EXERCISE: In the entries below, find each line bearing the string "small" and copy it.

INPUT DATA:

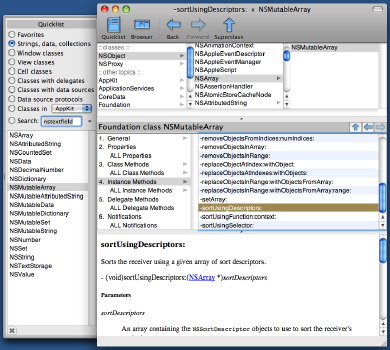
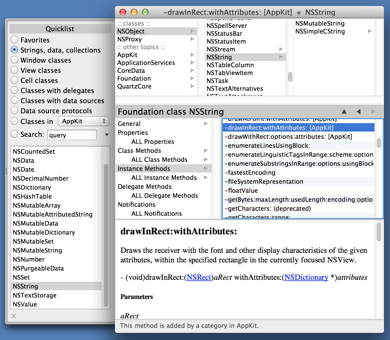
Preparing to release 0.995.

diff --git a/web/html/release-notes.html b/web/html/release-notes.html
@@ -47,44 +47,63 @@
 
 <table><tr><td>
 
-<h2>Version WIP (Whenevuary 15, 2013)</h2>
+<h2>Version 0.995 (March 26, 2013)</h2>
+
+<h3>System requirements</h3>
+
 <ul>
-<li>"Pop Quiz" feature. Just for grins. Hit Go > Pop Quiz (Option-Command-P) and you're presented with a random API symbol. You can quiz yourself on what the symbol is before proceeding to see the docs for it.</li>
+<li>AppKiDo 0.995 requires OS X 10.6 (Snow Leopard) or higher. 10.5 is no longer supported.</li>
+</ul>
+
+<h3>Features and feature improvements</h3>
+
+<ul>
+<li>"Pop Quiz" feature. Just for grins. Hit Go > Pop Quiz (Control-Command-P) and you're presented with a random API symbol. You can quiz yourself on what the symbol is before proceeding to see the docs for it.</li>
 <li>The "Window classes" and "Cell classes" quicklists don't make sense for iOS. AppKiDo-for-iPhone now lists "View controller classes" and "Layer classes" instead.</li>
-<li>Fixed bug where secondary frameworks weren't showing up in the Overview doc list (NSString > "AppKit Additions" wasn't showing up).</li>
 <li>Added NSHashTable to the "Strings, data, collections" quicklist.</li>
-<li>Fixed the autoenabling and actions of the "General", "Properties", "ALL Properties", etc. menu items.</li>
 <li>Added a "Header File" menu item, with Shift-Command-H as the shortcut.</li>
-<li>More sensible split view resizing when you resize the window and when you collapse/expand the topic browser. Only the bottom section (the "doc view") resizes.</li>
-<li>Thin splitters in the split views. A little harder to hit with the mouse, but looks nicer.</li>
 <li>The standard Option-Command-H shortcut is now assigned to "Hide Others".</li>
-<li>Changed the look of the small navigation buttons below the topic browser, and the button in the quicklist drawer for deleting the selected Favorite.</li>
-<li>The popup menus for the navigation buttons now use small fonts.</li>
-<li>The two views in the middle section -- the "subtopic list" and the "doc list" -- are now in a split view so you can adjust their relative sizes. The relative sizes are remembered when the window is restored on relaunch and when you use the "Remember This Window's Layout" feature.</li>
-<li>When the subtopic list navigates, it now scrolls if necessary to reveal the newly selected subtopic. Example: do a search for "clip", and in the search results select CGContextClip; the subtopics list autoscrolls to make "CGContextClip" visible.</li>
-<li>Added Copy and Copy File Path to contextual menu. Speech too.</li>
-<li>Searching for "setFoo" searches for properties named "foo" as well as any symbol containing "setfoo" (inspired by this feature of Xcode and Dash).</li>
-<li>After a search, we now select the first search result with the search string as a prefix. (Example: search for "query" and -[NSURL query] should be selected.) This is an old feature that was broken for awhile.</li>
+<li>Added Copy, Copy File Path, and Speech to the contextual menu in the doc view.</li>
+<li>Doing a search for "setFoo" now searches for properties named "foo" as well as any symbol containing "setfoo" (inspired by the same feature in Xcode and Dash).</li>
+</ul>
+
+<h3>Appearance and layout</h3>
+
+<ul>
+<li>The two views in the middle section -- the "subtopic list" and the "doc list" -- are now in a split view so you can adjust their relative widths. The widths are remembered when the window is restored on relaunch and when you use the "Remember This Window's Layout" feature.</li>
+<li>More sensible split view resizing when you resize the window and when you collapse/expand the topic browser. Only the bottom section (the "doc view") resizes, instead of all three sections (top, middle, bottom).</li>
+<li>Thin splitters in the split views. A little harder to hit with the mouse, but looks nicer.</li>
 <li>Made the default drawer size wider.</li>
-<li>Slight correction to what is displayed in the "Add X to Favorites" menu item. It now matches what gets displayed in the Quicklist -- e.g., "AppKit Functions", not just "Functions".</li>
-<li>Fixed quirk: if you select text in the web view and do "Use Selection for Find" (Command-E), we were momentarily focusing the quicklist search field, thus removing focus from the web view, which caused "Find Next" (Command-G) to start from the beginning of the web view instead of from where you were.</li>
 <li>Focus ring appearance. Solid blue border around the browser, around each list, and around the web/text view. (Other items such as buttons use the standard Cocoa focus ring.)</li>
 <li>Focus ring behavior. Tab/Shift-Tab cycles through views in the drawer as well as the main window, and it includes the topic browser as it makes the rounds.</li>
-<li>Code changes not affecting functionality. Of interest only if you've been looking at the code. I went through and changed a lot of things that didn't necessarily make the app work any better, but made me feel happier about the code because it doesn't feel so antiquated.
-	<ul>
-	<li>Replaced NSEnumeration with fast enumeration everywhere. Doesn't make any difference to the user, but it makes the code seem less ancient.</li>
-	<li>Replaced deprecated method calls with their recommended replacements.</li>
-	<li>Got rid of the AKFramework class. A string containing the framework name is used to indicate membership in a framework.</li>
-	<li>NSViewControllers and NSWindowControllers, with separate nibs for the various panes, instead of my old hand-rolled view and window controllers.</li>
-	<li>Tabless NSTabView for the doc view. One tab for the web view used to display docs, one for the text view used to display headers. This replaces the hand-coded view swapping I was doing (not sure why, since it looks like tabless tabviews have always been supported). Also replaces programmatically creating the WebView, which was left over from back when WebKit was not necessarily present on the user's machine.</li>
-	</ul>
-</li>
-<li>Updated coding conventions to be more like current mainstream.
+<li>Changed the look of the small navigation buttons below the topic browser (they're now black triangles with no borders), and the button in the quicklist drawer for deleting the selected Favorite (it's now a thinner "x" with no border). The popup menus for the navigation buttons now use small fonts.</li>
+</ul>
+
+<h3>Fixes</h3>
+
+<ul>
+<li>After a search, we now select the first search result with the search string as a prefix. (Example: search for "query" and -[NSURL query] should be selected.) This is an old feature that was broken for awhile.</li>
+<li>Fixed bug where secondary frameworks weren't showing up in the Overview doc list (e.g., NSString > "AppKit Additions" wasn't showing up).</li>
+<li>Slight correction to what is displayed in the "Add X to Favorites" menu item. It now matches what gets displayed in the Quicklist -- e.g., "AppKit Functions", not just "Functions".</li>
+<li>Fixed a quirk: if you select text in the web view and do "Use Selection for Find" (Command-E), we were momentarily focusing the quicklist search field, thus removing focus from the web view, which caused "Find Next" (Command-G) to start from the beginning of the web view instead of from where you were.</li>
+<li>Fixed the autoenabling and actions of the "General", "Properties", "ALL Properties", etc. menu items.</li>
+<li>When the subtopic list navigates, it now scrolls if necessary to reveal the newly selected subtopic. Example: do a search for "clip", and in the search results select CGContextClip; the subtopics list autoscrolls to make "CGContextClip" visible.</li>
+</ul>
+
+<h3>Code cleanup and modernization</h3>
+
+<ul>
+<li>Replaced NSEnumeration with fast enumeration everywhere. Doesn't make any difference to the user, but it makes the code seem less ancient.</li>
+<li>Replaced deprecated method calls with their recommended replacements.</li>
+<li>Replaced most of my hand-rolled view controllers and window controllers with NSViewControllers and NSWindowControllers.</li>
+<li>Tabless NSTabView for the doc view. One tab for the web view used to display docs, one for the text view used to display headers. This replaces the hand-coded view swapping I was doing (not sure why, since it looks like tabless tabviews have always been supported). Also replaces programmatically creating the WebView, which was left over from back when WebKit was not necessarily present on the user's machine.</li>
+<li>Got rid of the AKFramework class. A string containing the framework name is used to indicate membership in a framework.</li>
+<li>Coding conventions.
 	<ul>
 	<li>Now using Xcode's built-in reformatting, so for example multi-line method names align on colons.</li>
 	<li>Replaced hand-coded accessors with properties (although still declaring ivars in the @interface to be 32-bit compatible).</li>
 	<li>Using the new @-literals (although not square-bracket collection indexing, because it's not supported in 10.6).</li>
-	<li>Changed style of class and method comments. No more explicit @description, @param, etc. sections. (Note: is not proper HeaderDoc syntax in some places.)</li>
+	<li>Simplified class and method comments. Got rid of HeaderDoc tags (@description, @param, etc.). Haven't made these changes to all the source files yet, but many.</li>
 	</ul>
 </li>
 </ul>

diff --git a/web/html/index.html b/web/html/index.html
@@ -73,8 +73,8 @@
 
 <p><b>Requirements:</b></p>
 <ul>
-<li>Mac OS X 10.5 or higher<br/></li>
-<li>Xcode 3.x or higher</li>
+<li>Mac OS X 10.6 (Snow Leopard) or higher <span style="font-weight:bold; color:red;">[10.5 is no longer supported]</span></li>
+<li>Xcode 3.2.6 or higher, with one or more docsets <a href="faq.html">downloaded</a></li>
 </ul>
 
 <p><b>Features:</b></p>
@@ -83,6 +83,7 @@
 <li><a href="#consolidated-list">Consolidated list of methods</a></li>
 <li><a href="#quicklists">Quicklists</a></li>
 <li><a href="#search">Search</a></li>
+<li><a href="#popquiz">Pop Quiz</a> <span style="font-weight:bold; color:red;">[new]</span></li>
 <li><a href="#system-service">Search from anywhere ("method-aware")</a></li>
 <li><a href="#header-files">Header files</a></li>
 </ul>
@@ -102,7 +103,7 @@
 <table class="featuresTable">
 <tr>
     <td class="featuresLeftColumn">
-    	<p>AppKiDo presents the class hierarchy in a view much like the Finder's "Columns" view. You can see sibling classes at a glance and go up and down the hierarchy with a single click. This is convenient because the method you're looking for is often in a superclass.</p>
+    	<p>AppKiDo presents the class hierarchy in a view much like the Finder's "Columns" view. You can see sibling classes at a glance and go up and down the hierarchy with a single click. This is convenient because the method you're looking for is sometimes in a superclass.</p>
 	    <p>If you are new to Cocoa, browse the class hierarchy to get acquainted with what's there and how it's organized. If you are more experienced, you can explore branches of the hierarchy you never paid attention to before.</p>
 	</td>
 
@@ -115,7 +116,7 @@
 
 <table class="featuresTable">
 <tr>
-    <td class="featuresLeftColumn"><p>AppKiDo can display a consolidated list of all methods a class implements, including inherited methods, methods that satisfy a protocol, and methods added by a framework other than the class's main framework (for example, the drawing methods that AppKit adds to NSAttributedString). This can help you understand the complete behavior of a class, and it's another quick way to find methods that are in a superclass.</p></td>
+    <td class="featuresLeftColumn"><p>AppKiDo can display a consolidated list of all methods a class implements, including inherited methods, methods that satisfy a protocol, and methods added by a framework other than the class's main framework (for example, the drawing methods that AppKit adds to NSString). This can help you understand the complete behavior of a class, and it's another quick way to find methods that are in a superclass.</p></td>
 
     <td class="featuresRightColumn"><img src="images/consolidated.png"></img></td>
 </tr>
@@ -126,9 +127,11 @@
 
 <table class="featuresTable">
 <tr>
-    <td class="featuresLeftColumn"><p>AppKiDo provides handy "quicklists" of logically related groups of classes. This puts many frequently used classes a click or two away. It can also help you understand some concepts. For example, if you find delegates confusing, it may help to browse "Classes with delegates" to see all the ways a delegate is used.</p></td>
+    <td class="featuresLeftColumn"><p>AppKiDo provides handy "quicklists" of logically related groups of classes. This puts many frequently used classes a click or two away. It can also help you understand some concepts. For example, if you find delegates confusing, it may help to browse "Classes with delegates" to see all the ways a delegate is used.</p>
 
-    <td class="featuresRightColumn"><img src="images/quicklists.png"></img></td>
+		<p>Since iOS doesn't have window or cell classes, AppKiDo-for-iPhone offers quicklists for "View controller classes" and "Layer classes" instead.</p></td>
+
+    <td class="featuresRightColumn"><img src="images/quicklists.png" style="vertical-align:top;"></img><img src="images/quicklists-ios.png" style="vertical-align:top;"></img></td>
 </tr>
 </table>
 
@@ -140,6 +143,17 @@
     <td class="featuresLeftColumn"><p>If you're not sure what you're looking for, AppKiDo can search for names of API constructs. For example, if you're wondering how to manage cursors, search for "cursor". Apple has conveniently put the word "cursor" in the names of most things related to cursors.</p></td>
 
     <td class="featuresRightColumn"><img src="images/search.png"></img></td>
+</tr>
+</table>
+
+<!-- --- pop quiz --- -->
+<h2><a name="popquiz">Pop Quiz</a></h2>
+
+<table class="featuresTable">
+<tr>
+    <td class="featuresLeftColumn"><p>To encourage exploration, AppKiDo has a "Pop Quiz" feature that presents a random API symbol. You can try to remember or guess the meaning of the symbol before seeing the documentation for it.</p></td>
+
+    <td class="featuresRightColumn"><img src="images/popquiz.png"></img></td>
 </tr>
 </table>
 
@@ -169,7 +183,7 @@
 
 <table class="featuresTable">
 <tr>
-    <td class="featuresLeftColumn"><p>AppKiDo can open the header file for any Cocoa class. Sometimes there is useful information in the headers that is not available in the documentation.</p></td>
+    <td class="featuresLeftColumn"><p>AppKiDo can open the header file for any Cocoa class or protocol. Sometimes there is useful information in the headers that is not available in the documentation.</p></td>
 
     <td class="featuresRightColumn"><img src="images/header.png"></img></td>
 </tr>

* * *

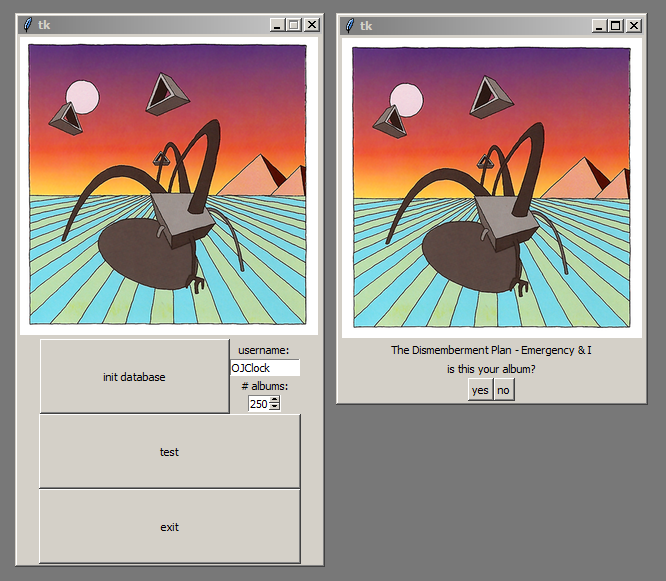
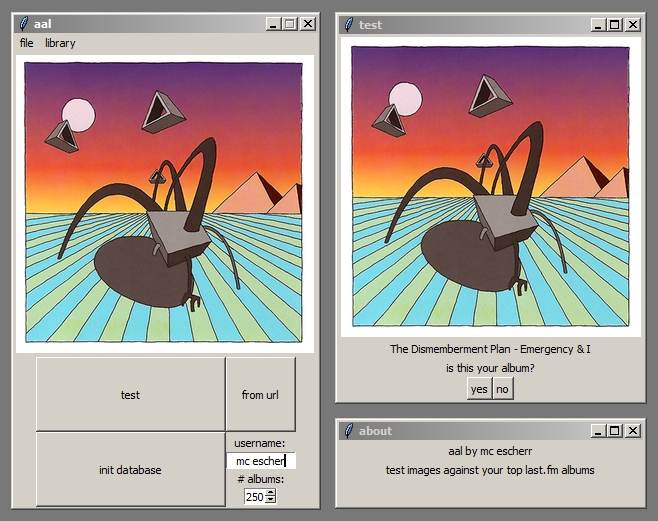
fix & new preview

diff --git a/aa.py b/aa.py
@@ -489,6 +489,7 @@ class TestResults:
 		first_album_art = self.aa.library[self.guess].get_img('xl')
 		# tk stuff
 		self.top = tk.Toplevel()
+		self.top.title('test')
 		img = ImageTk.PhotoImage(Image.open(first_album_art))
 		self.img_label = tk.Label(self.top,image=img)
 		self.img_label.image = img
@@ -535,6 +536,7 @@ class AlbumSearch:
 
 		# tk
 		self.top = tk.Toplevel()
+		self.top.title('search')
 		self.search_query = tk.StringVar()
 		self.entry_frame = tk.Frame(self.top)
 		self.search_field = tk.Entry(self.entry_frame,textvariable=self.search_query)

---

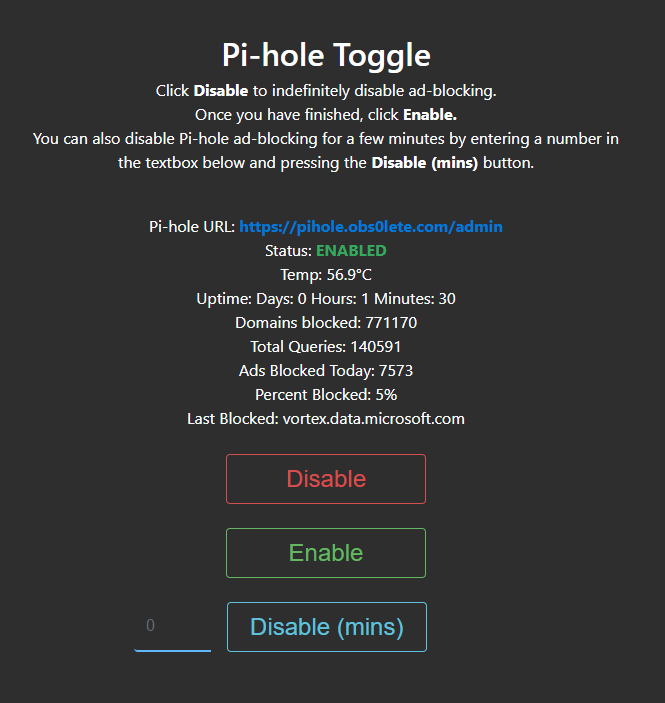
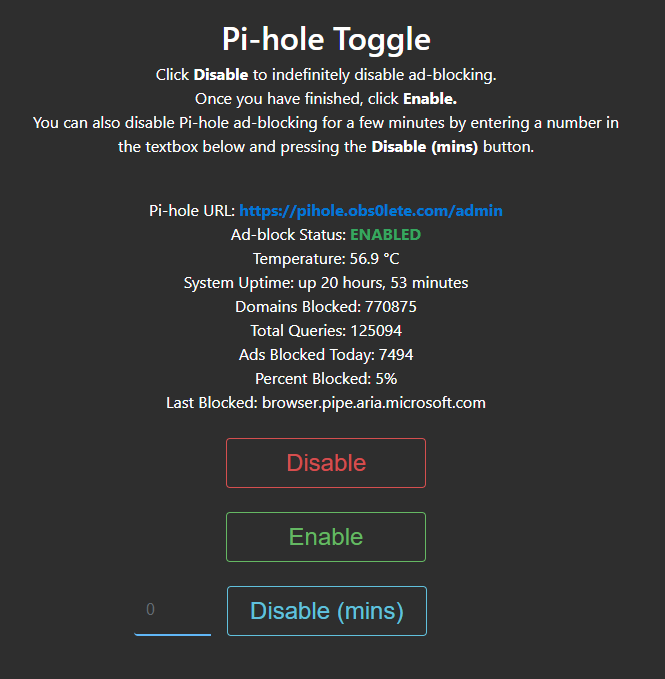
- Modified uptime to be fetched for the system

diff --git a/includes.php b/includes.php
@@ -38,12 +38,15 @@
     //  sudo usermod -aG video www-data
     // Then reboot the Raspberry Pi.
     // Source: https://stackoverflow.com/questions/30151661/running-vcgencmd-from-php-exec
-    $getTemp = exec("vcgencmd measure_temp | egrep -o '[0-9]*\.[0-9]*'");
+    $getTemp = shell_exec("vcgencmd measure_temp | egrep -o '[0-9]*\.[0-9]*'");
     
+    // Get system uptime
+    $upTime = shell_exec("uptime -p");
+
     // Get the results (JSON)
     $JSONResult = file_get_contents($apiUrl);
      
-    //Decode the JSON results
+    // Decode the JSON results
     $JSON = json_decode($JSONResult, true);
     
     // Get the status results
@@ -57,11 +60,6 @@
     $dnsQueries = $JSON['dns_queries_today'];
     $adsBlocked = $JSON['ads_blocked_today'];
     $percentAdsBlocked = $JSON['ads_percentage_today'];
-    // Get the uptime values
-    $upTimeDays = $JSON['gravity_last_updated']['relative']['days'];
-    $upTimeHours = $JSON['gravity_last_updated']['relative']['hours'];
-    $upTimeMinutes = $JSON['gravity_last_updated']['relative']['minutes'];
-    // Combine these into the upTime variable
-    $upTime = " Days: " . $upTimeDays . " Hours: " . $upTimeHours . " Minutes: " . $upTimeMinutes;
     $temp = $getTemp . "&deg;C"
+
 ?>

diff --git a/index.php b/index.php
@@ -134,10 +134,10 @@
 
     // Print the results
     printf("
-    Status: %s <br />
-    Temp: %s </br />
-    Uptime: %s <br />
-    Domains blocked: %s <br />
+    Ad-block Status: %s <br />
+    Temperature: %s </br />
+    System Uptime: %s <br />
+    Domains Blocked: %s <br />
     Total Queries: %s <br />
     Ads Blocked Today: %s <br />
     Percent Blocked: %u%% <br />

TASK ANSWER:
-<li>Changed the look of the small navigation buttons below the topic browser, and the button in the quicklist drawer for deleting the selected Favorite.</li>
-<li>The popup menus for the navigation buttons now use small fonts.</li>
+<li>Changed the look of the small navigation buttons below the topic browser (they're now black triangles with no borders), and the button in the quicklist drawer for deleting the selected Favorite (it's now a thinner "x" with no border). The popup menus for the navigation buttons now use small fonts.</li>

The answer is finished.